- Task item: When a line of the entries contains "framework", please list that line.

- Provided material:
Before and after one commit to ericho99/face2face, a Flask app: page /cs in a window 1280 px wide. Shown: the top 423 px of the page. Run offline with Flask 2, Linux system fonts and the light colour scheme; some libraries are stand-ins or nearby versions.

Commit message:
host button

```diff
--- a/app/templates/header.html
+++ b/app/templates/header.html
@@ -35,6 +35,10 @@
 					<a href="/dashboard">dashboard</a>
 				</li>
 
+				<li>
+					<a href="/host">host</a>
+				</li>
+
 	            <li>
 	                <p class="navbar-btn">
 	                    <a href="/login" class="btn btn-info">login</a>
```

...

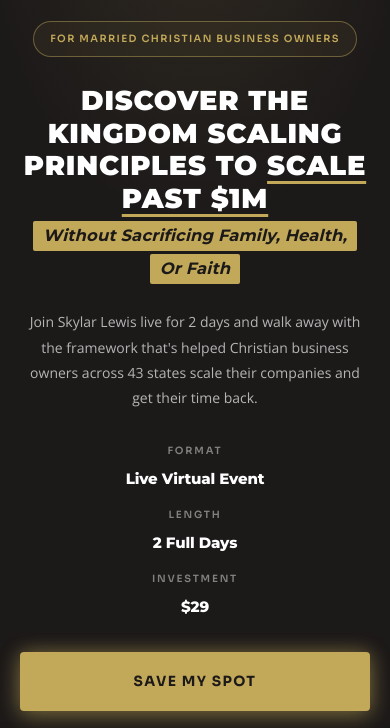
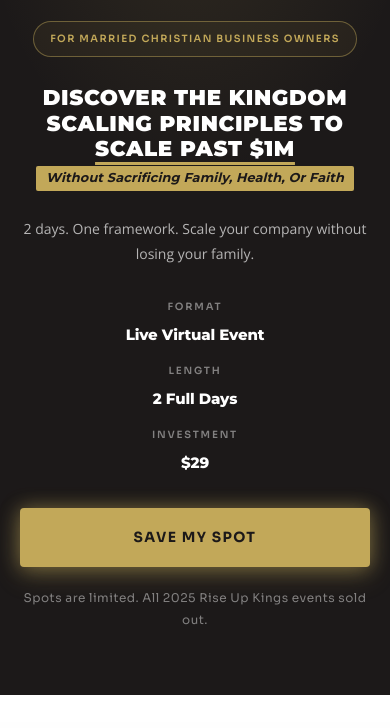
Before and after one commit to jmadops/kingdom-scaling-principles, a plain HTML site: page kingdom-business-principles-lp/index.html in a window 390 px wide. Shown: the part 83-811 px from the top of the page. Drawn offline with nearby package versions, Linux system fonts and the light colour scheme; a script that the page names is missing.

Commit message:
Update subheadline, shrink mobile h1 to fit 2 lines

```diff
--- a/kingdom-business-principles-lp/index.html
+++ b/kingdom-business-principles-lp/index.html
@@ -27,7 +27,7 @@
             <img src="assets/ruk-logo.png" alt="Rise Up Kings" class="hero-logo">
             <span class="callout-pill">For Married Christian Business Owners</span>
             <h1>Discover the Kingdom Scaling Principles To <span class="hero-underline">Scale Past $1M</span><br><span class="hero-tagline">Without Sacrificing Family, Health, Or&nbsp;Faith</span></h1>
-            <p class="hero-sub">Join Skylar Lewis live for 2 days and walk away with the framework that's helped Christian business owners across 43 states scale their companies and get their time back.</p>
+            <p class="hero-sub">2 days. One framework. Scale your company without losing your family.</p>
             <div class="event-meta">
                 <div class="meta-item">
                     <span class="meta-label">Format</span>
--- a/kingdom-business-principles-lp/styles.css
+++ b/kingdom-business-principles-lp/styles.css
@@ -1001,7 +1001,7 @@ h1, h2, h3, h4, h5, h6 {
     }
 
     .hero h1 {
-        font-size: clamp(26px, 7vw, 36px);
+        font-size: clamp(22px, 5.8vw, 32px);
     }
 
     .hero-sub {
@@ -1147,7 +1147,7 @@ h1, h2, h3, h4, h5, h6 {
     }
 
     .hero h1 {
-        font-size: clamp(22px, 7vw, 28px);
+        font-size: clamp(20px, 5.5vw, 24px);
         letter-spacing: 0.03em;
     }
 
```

- Answer for this exercise:
-            <p class="hero-sub">Join Skylar Lewis live for 2 days and walk away with the framework that's helped Christian business owners across 43 states scale their companies and get their time back.</p>
+            <p class="hero-sub">2 days. One framework. Scale your company without losing your family.</p>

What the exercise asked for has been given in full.